Material shown START
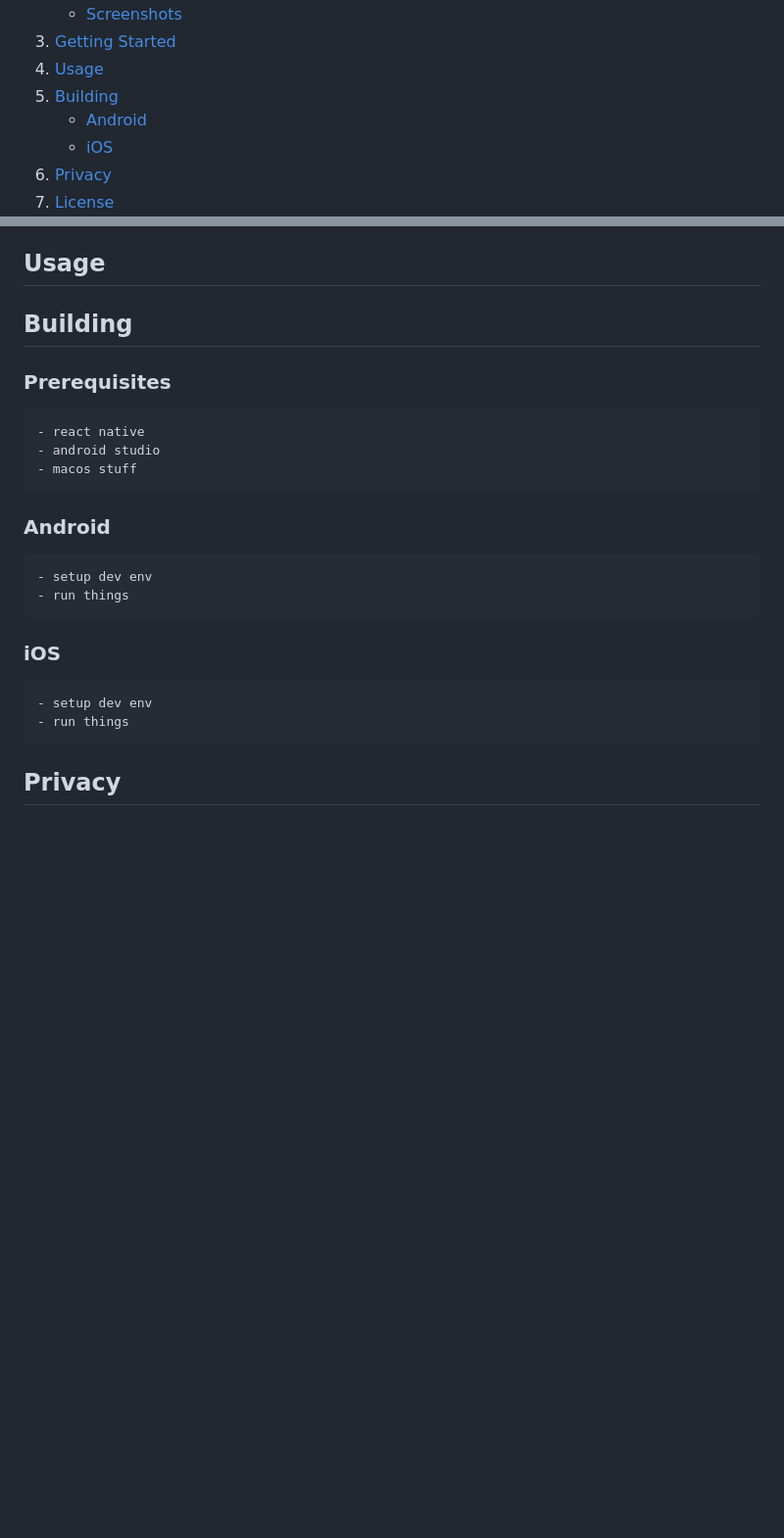
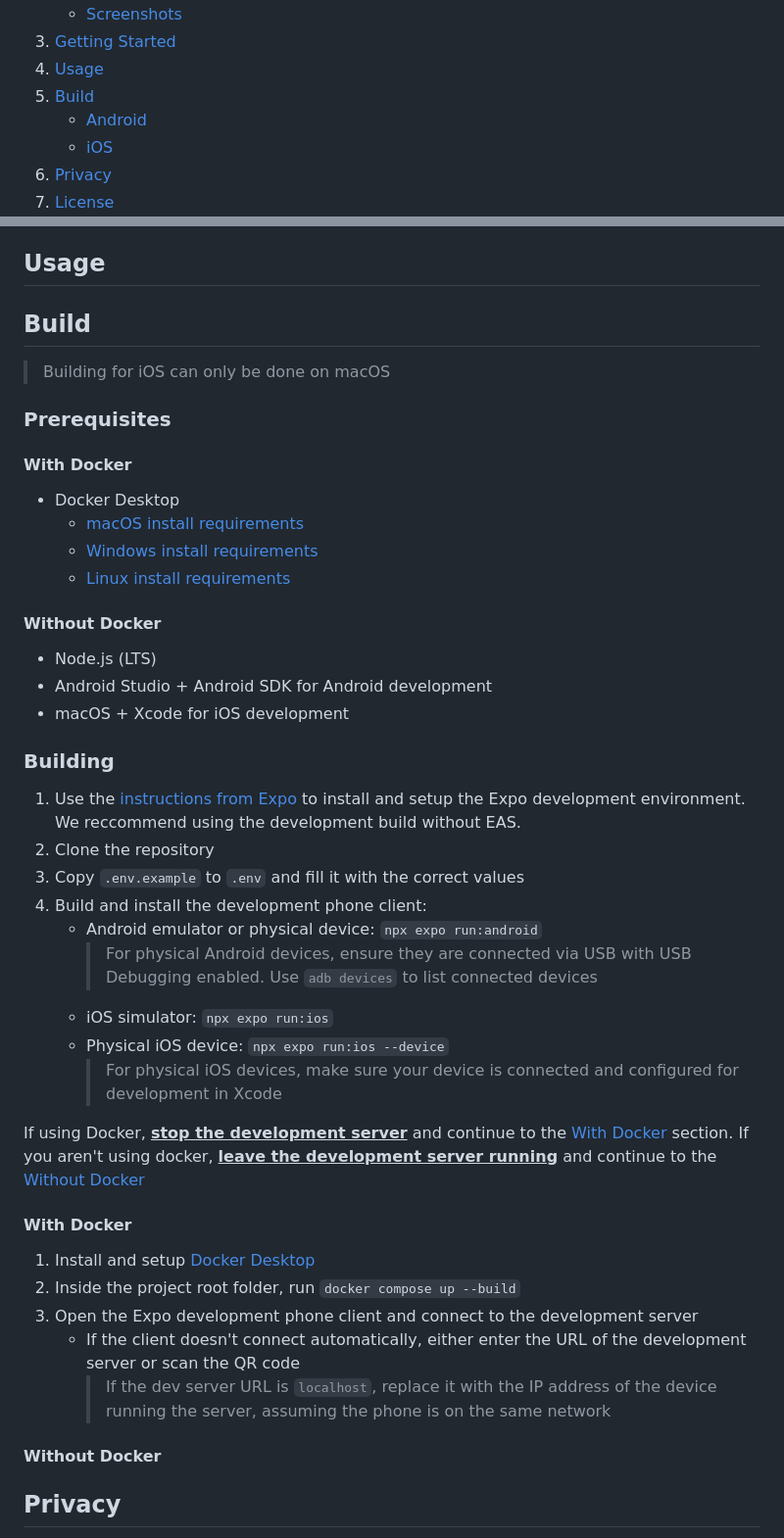
Before and after one commit to chiragluitel/Liveable-Cities, a Markdown page: README.md, 2 parts joined by grey strips. Shown at 98% size. Rendered like a GitHub page; folded sections open; blank space fills up the shorter version.

````diff
--- a/README.md
+++ b/README.md
@@ -29,7 +29,7 @@
         <li><a href="#getting-started">Getting Started</a></li>
         <li><a href="#usage">Usage</a></li>
         <li>
-            <a href="#building">Building</a>
+            <a href="#build">Build</a>
             <ul>
                 <li><a href="#android">Android</a></li>
                 <li><a href="#ios">iOS</a></li>
@@ -86,25 +86,41 @@ Additionally, the application files for both Android and iOS can be downloaded f
 ## Usage
 
 
-## Building
+## Build
+> Building for iOS can only be done on macOS
 ### Prerequisites
-```
-- react native
-- android studio
-- macos stuff
-```
+#### With Docker
+- Docker Desktop
+  - [macOS install requirements](https://docs.docker.com/desktop/setup/install/mac-install/#system-requirements)
+  - [Windows install requirements](https://docs.docker.com/desktop/setup/install/windows-install/#system-requirements)
+  - [Linux install requirements](https://docs.docker.com/desktop/setup/install/linux/)
 
-### Android
-```
-- setup dev env
-- run things
-```
+#### Without Docker
+- Node.js (LTS)
+- Android Studio + Android SDK for Android development
+- macOS + Xcode for iOS development
 
-### iOS
-```
-- setup dev env
-- run things
-```
+### Building
+1. Use the [instructions from Expo](https://docs.expo.dev/get-started/set-up-your-environment/) to install and setup the Expo development environment. We reccommend using the development build without EAS.
+2. Clone the repository
+3. Copy `.env.example` to `.env` and fill it with the correct values
+4. Build and install the development phone client:
+    - Android emulator or physical device: `npx expo run:android`
+        > For physical Android devices, ensure they are connected via USB with USB Debugging enabled. Use `adb devices` to list connected devices
+    - iOS simulator: `npx expo run:ios`
+    - Physical iOS device: `npx expo run:ios --device`
+        > For physical iOS devices, make sure your device is connected and configured for development in Xcode
+
+If using Docker, <u>**stop the development server**</u> and continue to the [With Docker](#with-docker-1) section. If you aren't using docker, <u>**leave the development server running**</u> and continue to the [Without Docker](#without-docker-1)
+
+#### With Docker
+1. Install and setup [Docker Desktop](https://www.docker.com/products/docker-desktop/)
+2. Inside the project root folder, run `docker compose up --build`
+3. Open the Expo development phone client and connect to the development server
+    - If the client doesn't connect automatically, either enter the URL of the development server or scan the QR code
+        > If the dev server URL is `localhost`, replace it with the IP address of the device running the server, assuming the phone is on the same network
+
+#### Without Docker
 
 ## Privacy
 This app uses your location data temporarily to calculate walking routes. Your location is discarded after route calculation.
````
Material shown END
** Task directions **
For the string "README", return every line of the data where it appears.

** Solution below **
Before and after one commit to chiragluitel/Liveable-Cities, a Markdown page: README.md, 2 parts joined by grey strips. Shown at 98% size. Rendered like a GitHub page; folded sections open; blank space fills up the shorter version.
--- a/README.md
+++ b/README.md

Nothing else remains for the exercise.